Because of my own health issues, I was eating clean several years before Blake was even born and from the time he was weaned he was fed a clean, whole foods diet. Not surprisingly, and like the First Bite title suggests, Blake still prefers the food he grew up eating. I only brought in the “real deal” ice cream, cookies and pizza to offset any extreme clean eating message I may have unintentionally been sending him.
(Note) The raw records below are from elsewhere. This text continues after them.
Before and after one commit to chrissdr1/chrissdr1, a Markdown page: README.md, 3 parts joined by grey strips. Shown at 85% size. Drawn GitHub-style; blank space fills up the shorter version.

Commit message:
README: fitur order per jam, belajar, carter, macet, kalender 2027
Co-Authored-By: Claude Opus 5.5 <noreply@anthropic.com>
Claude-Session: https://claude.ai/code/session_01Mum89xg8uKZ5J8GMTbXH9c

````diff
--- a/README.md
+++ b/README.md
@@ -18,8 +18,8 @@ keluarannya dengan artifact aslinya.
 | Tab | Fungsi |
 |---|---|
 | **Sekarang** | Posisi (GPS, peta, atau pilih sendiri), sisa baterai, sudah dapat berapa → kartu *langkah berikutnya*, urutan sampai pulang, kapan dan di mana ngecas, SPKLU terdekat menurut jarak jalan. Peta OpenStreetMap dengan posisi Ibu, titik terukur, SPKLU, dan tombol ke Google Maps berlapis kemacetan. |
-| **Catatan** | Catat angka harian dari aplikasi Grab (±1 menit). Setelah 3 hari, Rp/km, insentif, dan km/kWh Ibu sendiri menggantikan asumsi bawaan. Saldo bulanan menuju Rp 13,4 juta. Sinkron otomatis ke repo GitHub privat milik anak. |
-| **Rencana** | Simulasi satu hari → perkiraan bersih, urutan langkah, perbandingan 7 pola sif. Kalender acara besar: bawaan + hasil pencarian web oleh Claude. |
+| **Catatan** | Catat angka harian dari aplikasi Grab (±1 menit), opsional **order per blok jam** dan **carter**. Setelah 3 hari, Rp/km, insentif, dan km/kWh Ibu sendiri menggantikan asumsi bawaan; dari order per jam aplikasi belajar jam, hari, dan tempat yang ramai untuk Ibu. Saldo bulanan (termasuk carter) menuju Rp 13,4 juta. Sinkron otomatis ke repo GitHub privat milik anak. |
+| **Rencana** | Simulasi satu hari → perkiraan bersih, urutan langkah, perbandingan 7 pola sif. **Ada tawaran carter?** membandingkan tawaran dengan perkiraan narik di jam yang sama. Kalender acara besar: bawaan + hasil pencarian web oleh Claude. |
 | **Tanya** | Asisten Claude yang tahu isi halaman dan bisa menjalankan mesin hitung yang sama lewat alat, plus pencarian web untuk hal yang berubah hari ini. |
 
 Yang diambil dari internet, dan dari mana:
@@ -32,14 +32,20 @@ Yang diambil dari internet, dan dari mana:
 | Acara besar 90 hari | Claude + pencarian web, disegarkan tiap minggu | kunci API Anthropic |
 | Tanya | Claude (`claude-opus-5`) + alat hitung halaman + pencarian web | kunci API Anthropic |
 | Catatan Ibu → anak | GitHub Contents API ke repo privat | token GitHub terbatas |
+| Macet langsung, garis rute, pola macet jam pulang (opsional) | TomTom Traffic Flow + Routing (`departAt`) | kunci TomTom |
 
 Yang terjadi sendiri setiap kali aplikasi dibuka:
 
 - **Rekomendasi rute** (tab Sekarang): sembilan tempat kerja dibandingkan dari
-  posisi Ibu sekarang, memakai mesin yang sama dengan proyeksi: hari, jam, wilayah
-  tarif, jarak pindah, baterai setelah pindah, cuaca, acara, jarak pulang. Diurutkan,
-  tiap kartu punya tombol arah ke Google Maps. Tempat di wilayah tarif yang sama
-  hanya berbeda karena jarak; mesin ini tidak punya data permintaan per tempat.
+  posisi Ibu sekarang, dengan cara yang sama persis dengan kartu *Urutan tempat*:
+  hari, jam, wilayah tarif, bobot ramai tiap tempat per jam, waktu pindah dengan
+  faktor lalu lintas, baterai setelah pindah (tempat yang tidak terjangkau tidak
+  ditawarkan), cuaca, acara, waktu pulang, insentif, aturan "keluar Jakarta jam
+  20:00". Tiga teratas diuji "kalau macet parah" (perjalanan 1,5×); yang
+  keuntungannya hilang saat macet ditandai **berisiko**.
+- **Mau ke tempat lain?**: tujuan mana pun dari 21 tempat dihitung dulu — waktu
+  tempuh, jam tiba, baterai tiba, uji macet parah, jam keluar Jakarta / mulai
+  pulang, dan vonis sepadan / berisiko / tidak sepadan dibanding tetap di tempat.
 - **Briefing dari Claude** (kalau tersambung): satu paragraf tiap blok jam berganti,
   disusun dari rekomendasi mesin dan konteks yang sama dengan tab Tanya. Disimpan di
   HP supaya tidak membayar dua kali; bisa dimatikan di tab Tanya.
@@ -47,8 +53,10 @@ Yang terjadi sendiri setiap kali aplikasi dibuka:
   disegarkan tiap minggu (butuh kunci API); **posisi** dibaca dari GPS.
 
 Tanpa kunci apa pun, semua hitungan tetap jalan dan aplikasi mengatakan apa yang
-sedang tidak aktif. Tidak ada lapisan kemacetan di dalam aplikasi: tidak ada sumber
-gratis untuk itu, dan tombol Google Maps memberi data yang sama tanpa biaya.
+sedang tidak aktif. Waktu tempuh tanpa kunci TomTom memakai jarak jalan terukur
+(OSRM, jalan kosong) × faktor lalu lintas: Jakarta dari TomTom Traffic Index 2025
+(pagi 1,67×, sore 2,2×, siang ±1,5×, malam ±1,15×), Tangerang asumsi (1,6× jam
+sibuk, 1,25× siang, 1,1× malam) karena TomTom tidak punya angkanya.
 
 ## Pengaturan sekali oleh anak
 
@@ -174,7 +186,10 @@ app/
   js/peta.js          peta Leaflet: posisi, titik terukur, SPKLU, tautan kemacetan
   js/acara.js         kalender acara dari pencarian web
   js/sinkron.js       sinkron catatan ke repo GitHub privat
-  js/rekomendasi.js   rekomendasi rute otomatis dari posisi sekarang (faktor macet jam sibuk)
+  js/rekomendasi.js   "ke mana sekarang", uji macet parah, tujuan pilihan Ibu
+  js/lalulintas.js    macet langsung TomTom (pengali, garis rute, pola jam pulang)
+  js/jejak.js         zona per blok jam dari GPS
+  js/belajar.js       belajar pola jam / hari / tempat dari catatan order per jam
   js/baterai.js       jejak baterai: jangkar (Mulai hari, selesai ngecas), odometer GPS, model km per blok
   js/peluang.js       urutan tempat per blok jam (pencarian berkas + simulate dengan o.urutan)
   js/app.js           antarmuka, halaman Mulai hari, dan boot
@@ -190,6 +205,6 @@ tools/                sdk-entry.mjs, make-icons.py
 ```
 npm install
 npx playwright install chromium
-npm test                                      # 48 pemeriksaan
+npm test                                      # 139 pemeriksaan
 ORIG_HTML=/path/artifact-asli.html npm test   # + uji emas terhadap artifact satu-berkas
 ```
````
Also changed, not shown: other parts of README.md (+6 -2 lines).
Luckily, I brought in the ice cream, cookies and pizza before Blake developed a disordered eating pattern. He now eats those foods in moderation and, most importantly, he doesn’t feel guilty about doing so. But as Wilson points out in First Bite, environment plays a huge role in shaping our relationship with food. In the book, Wilson examines the consequences of what happens when we become “disconnected from internal signals about when, what, and how much to eat.” As a surgeon who sub-specializes in bariatric surgery, my husband sees the devastating and life-destroying complications of this aftermath on a daily basis. It is not good.
In First Bite, Wilson not only provides evidence that our eating preferences are learned, but also offers insight as to how eating disorders can develop. When I was in high school in the early 90’s, anorexia and bulimia were the only two eating disorders I had ever heard about. But in recent years food has become such a complicated issue and complex topic that new eating disorders, such as Orthorexia, have become increasingly prevalent. Orthorexia is defined by a preoccupation with healthy eating (I did a video discussing my thoughts on orthorexia and how clean eating can go awry here.)
But the point to all of this is that as parents we have tremendous influence over our children’s food preferences as well as their relationship with food. I know I am biased here, but I can’t emphasize enough the importance of this role. And if you have an older child, don’t panic, there is still hope! There is even hope for adults. In fact, author Bee Wilson shares her own personal struggles with her relationship to food and makes it clear that we all have the power to change. We can change both our eating habits and our relationship to food, regardless of how old we are.
First Bite has such an important message. And in my opinion, is a must-read for parents as well as anyone else who eats.
In 2010, Clean Cuisine was launched because Ivy Larson wanted to share her anti-inflammatory lifestyle and delicious recipes using ingredients in their most natural and nutrient-rich state. In 2020, Ivy passed the website to Aimee and Madison. Since then, they have been adding new recipes and nutrition posts while updating old recipes and articles. Thanks for visiting Clean Cuisine!